“We got to meet a lot of the doctors,” shared Doug. “We got to hear about the passion for the cures and the patients.” The couple’s connection with Fred Hutch “evolved through watching really, really good people talk about the things that we can do better,” he said. “And it was like, ‘Wow, I can’t do what they can do, but I can give dollars.’ And that helps.”
Making a difference
“Cancer has and will touch all of us,” shared Doug. “My sister lost her fight at 61. She didn’t get the benefit of the Hutch. … We just want to be part of making that expertise as available as we can.”
“We’ve also had friends that have gone through treatments for lymphoma and multiple myeloma. … So, we have that connection,” added Mary. “We have been very blessed with success in our life, with our family and business, so we want to share.”
For Doug and Mary, writing checks at fundraising events gave way to a desire for a more intentional giving approach. A donor advised fund made that possible.
Donor Advised Funds at Work
Donor advised funds allow an individual to set aside cash, property, stock, or other assets, receive a tax credit immediately, and then recommend grant money to nonprofits over time.
For the Smiths, setting up a donor advised fund was “intentional, methodical, and practical.” It was also powerful — giving them a new way to simplify their philanthropic giving and deepen their impact on lifesaving cancer research. In fact, Doug and Mary are not only making gifts to the Hutch from their fund during their lifetime, but have included the Hutch as a beneficiary of the fund as part of their estate planning.

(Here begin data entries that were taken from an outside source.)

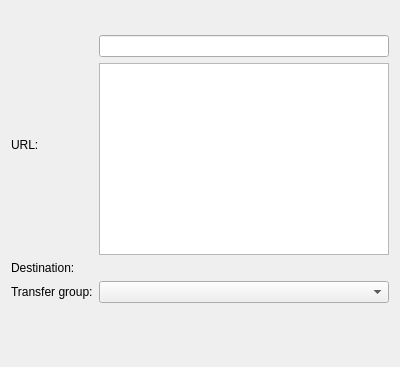
Old version of the form ui/newtransferwidget.ui in the repository KDE/kget.
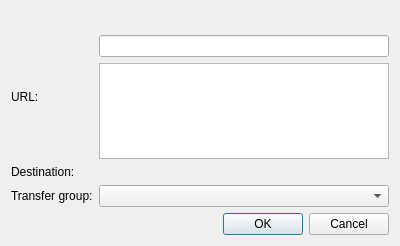
New version of the form. Custom widgets are drawn as their Qt base class.

Commit message: Port NewTransferDialog to QDialog

Diff of the .ui file:
```diff
--- a/ui/newtransferwidget.ui
+++ b/ui/newtransferwidget.ui
@@ -7,7 +7,7 @@
     <x>0</x>
     <y>0</y>
     <width>400</width>
-    <height>367</height>
+    <height>246</height>
    </rect>
   </property>
   <layout class="QVBoxLayout" name="verticalLayout">
@@ -74,19 +74,27 @@
      </item>
     </layout>
    </item>
+   <item>
+    <widget class="QDialogButtonBox" name="buttonBox">
+     <property name="standardButtons">
+      <set>QDialogButtonBox::Cancel|QDialogButtonBox::Ok</set>
+     </property>
+    </widget>
+   </item>
   </layout>
  </widget>
  <customwidgets>
-  <customwidget>
-   <class>KUrlRequester</class>
-   <extends>QFrame</extends>
-   <header>kurlrequester.h</header>
-  </customwidget>
   <customwidget>
    <class>KListWidget</class>
    <extends>QListWidget</extends>
    <header>klistwidget.h</header>
   </customwidget>
+  <customwidget>
+   <class>KUrlRequester</class>
+   <extends>QFrame</extends>
+   <header>kurlrequester.h</header>
+   <container>1</container>
+  </customwidget>
   <customwidget>
    <class>KLineEdit</class>
    <extends>QLineEdit</extends>
```
Left out of the diff: 1 changed line with no effect on the pictures. The commit also changes 2 other files.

“The [fund] is so flexible,” said Doug. “You can keep your financial advisor, have them manage the money, or you can choose funds managed by the donor advised fund.” He added that it also simplifies tax reporting – turning sheafs of receipts into “one little piece of paper.”
A family relationship
Now, the Smiths are planning to continue what has become a family relationship with Fred Hutch. One of their daughters, Lauren Smith, and her fiancé, Cam Lamarche, are part of the Hutch’s Innovator’s Network, which welcomes young professionals to build community and support cancer research. For their part, Doug and Mary are inspired not only by the Hutch’s established researchers, but by the passion of early career scientists. “It’s about making a difference,” said Doug. “And who doesn’t want to support their kid’s careers, their friends’ children’s careers, and the early career scientists setting out to change our world?’
“You know, it just makes me humbled to hear researchers talk about what they do,” he added. “Donating is the part I can do.”
Want to learn more about donor advised funds and how this giving option can work for you? Feel free to contact PlannedGiving@fredhutch.org for more information.